## EXERCISE MATERIAL:

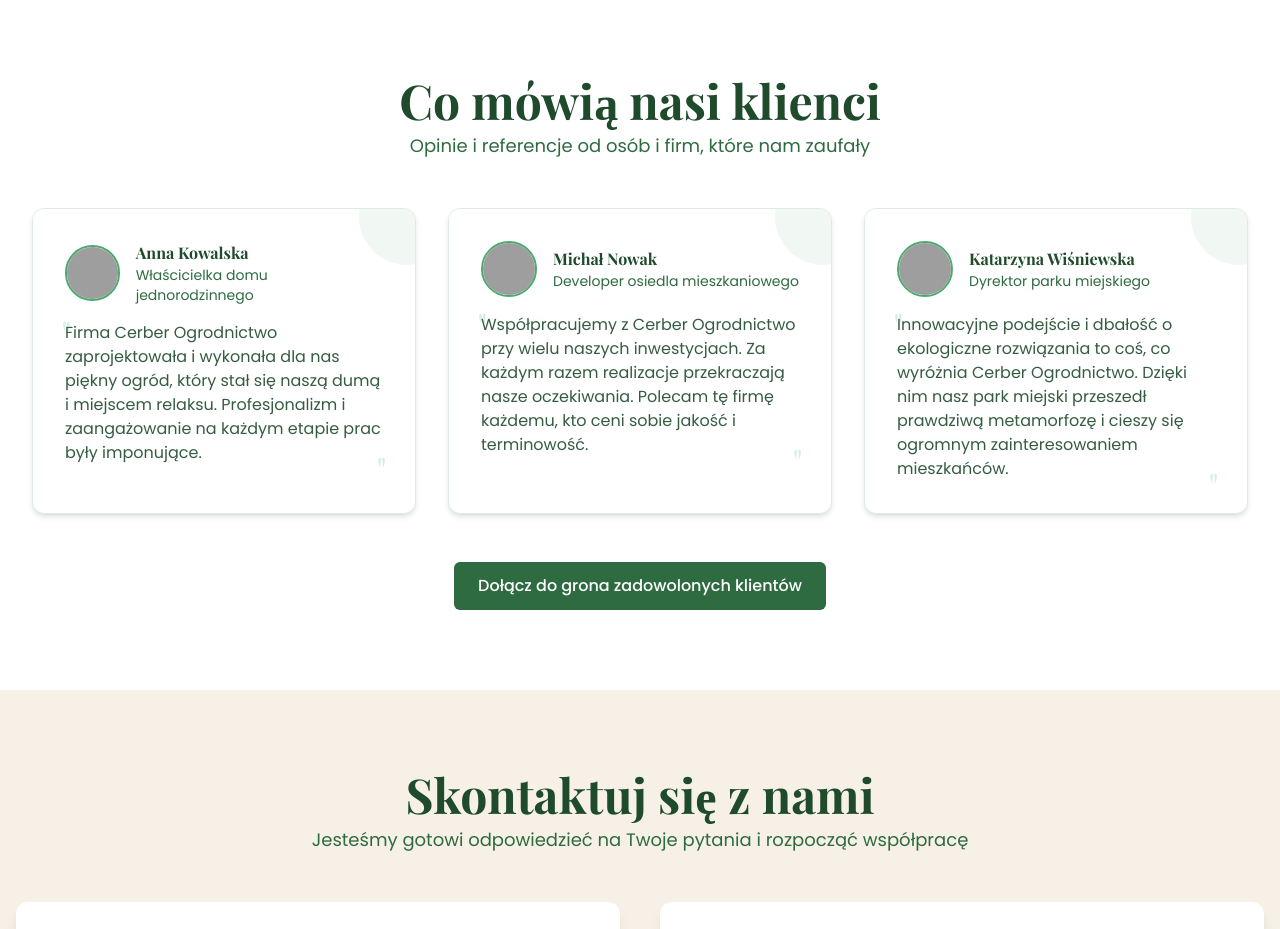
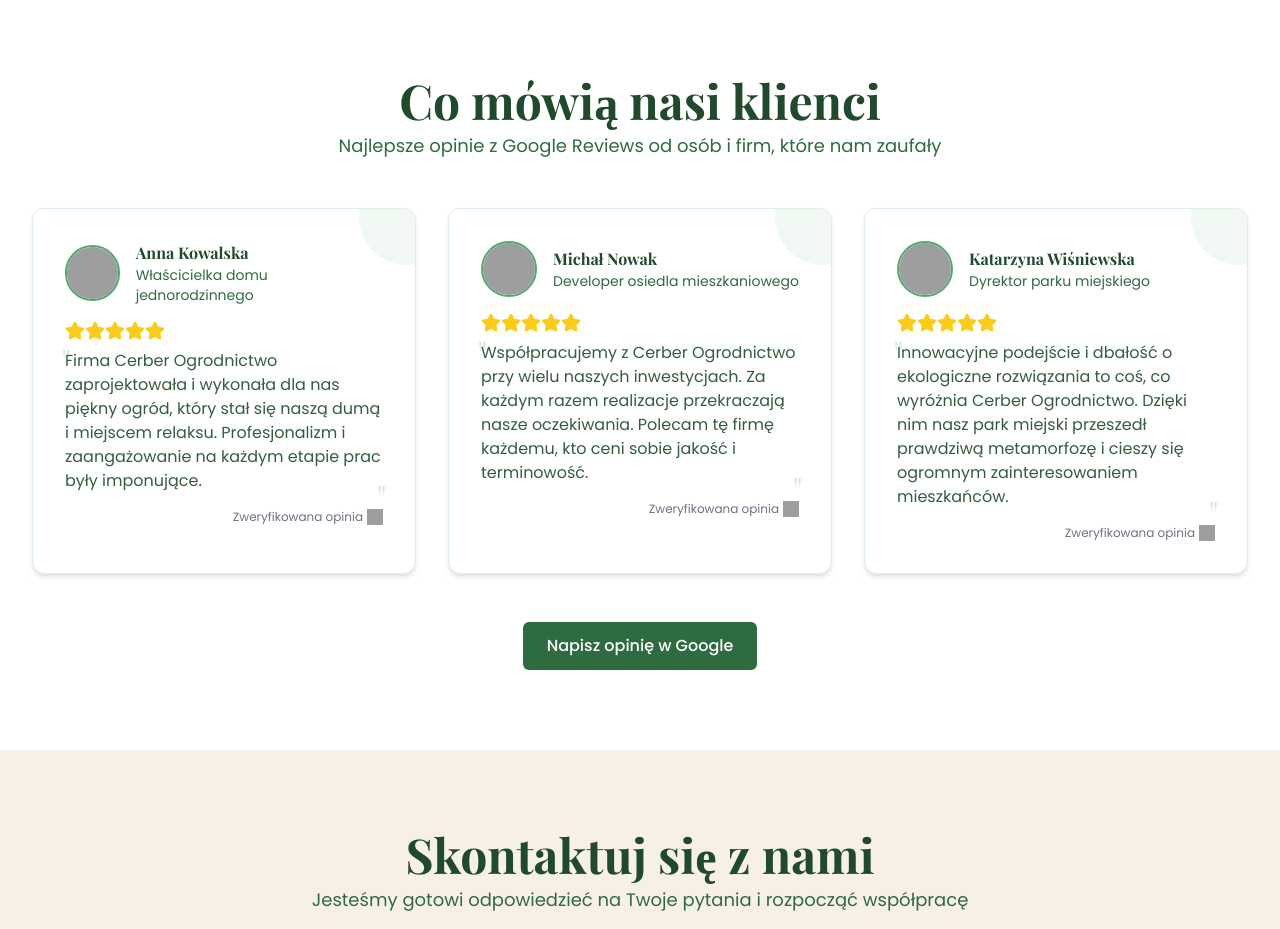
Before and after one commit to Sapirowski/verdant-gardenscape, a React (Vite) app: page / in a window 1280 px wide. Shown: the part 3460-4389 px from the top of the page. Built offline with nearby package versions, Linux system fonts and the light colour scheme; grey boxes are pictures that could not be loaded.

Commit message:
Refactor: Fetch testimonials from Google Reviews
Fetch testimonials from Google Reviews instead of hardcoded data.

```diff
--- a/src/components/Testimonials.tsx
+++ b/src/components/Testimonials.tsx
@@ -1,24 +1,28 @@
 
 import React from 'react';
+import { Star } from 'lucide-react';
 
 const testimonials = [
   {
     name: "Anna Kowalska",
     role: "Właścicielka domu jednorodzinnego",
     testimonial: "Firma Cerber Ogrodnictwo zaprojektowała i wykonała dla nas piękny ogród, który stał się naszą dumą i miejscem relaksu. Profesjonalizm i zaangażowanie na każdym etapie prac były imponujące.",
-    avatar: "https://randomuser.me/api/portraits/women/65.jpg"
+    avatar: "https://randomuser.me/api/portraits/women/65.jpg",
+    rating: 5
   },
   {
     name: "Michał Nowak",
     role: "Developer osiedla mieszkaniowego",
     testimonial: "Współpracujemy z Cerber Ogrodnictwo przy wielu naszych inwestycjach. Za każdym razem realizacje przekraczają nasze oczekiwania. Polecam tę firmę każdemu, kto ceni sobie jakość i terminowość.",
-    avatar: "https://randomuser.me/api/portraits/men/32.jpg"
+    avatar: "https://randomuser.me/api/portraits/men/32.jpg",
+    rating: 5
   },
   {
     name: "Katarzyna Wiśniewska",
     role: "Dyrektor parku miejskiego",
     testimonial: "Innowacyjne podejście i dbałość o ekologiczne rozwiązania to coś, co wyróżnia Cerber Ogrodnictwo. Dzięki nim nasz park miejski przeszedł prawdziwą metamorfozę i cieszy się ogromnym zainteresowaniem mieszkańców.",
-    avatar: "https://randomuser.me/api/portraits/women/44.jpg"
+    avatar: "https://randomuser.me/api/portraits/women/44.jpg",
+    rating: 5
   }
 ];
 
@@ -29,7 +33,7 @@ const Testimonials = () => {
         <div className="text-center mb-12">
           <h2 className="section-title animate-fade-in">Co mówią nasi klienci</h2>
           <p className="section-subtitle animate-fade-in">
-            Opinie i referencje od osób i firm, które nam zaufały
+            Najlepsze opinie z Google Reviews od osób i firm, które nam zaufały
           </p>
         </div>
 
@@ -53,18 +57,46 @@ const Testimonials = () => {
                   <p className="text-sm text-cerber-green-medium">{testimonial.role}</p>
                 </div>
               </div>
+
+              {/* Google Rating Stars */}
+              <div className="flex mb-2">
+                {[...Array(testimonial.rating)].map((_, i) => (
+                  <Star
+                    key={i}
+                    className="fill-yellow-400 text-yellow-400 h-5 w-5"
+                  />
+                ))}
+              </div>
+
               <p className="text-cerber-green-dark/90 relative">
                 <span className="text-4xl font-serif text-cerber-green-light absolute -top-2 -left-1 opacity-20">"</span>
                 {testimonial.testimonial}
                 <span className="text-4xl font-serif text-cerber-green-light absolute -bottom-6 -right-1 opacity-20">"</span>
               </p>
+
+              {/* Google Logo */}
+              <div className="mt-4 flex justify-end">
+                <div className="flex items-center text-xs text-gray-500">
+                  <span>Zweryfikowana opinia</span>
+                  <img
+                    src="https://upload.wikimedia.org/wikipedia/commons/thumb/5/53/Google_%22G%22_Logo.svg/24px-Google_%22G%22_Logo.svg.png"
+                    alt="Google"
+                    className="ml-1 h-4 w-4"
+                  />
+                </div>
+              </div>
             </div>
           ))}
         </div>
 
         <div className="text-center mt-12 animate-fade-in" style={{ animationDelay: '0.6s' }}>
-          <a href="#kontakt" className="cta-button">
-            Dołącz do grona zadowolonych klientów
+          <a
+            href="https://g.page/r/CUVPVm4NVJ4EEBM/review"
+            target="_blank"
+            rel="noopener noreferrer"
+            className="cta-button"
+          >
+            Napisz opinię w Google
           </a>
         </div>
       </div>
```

## REQUIRED WORK:
Nothing but the exact text of the records should appear in your answer, with no pictures. Please write it out.

## EXERCISE SOLUTION:
Before and after one commit to Sapirowski/verdant-gardenscape, a React (Vite) app: page / in a window 1280 px wide. Shown: the part 3460-4389 px from the top of the page. Built offline with nearby package versions, Linux system fonts and the light colour scheme; grey boxes are pictures that could not be loaded.

Commit message:
Refactor: Fetch testimonials from Google Reviews
Fetch testimonials from Google Reviews instead of hardcoded data.

```diff
--- a/src/components/Testimonials.tsx
+++ b/src/components/Testimonials.tsx
@@ -1,24 +1,28 @@
 
 import React from 'react';
+import { Star } from 'lucide-react';
 
 const testimonials = [
   {
     name: "Anna Kowalska",
     role: "Właścicielka domu jednorodzinnego",
     testimonial: "Firma Cerber Ogrodnictwo zaprojektowała i wykonała dla nas piękny ogród, który stał się naszą dumą i miejscem relaksu. Profesjonalizm i zaangażowanie na każdym etapie prac były imponujące.",
-    avatar: "https://randomuser.me/api/portraits/women/65.jpg"
+    avatar: "https://randomuser.me/api/portraits/women/65.jpg",
+    rating: 5
   },
   {
     name: "Michał Nowak",
     role: "Developer osiedla mieszkaniowego",
     testimonial: "Współpracujemy z Cerber Ogrodnictwo przy wielu naszych inwestycjach. Za każdym razem realizacje przekraczają nasze oczekiwania. Polecam tę firmę każdemu, kto ceni sobie jakość i terminowość.",
-    avatar: "https://randomuser.me/api/portraits/men/32.jpg"
+    avatar: "https://randomuser.me/api/portraits/men/32.jpg",
+    rating: 5
   },
   {
     name: "Katarzyna Wiśniewska",
     role: "Dyrektor parku miejskiego",
     testimonial: "Innowacyjne podejście i dbałość o ekologiczne rozwiązania to coś, co wyróżnia Cerber Ogrodnictwo. Dzięki nim nasz park miejski przeszedł prawdziwą metamorfozę i cieszy się ogromnym zainteresowaniem mieszkańców.",
-    avatar: "https://randomuser.me/api/portraits/women/44.jpg"
+    avatar: "https://randomuser.me/api/portraits/women/44.jpg",
+    rating: 5
   }
 ];
 
@@ -29,7 +33,7 @@ const Testimonials = () => {
         <div className="text-center mb-12">
           <h2 className="section-title animate-fade-in">Co mówią nasi klienci</h2>
           <p className="section-subtitle animate-fade-in">
-            Opinie i referencje od osób i firm, które nam zaufały
+            Najlepsze opinie z Google Reviews od osób i firm, które nam zaufały
           </p>
         </div>
 
@@ -53,18 +57,46 @@ const Testimonials = () => {
                   <p className="text-sm text-cerber-green-medium">{testimonial.role}</p>
                 </div>
               </div>
+
+              {/* Google Rating Stars */}
+              <div className="flex mb-2">
+                {[...Array(testimonial.rating)].map((_, i) => (
+                  <Star
+                    key={i}
+                    className="fill-yellow-400 text-yellow-400 h-5 w-5"
+                  />
+                ))}
+              </div>
+
               <p className="text-cerber-green-dark/90 relative">
                 <span className="text-4xl font-serif text-cerber-green-light absolute -top-2 -left-1 opacity-20">"</span>
                 {testimonial.testimonial}
                 <span className="text-4xl font-serif text-cerber-green-light absolute -bottom-6 -right-1 opacity-20">"</span>
               </p>
+
+              {/* Google Logo */}
+              <div className="mt-4 flex justify-end">
+                <div className="flex items-center text-xs text-gray-500">
+                  <span>Zweryfikowana opinia</span>
+                  <img
+                    src="https://upload.wikimedia.org/wikipedia/commons/thumb/5/53/Google_%22G%22_Logo.svg/24px-Google_%22G%22_Logo.svg.png"
+                    alt="Google"
+                    className="ml-1 h-4 w-4"
+                  />
+                </div>
+              </div>
             </div>
           ))}
         </div>
 
         <div className="text-center mt-12 animate-fade-in" style={{ animationDelay: '0.6s' }}>
-          <a href="#kontakt" className="cta-button">
-            Dołącz do grona zadowolonych klientów
+          <a
+            href="https://g.page/r/CUVPVm4NVJ4EEBM/review"
+            target="_blank"
+            rel="noopener noreferrer"
+            className="cta-button"
+          >
+            Napisz opinię w Google
           </a>
         </div>
       </div>
```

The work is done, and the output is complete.